## What needs to be done
Report the count of lines below in which the string "eller" occurs; include nothing else.

(Dataset records begins)

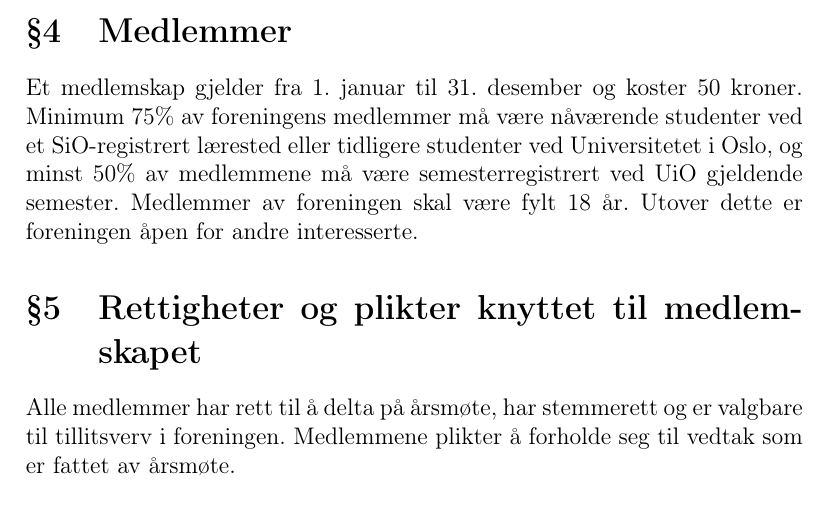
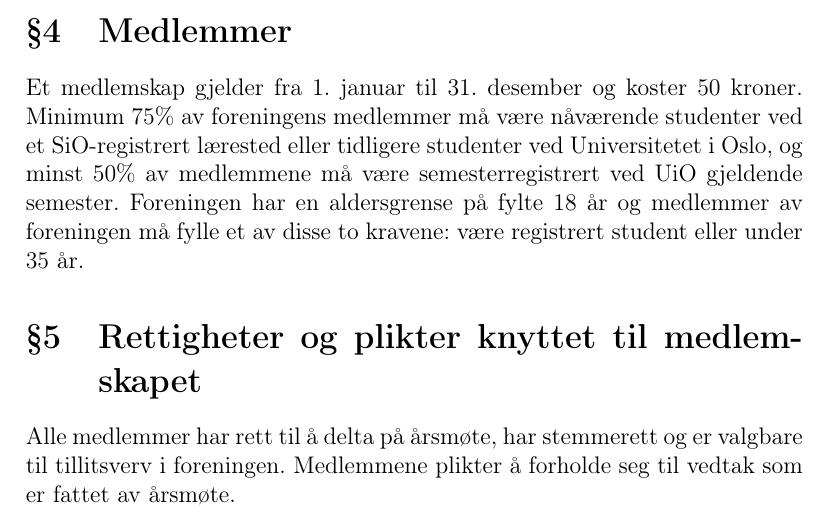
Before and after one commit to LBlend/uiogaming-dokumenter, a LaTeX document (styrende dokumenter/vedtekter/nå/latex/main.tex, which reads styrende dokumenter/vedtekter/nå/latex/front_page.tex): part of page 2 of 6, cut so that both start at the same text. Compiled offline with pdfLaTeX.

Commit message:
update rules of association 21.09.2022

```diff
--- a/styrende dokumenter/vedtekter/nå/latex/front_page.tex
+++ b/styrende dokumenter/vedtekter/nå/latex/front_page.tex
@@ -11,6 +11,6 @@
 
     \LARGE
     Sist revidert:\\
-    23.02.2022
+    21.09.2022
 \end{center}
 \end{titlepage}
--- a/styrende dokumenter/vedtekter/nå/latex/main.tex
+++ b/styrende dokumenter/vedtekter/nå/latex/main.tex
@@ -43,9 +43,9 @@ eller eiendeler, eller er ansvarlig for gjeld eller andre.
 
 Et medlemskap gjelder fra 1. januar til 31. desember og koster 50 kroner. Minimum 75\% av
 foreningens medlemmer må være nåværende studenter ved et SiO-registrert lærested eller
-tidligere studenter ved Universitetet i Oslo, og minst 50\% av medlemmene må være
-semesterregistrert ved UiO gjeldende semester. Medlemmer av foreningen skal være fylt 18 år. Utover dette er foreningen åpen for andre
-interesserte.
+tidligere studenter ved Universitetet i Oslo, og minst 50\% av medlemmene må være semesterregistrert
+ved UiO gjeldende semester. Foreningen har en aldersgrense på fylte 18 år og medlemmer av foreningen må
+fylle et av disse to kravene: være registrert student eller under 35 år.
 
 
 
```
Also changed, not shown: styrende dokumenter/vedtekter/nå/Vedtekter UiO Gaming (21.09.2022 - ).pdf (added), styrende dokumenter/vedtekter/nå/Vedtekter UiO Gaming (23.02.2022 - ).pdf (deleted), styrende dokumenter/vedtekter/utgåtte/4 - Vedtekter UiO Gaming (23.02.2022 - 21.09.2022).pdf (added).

(Dataset records ends)

## Exercise output
3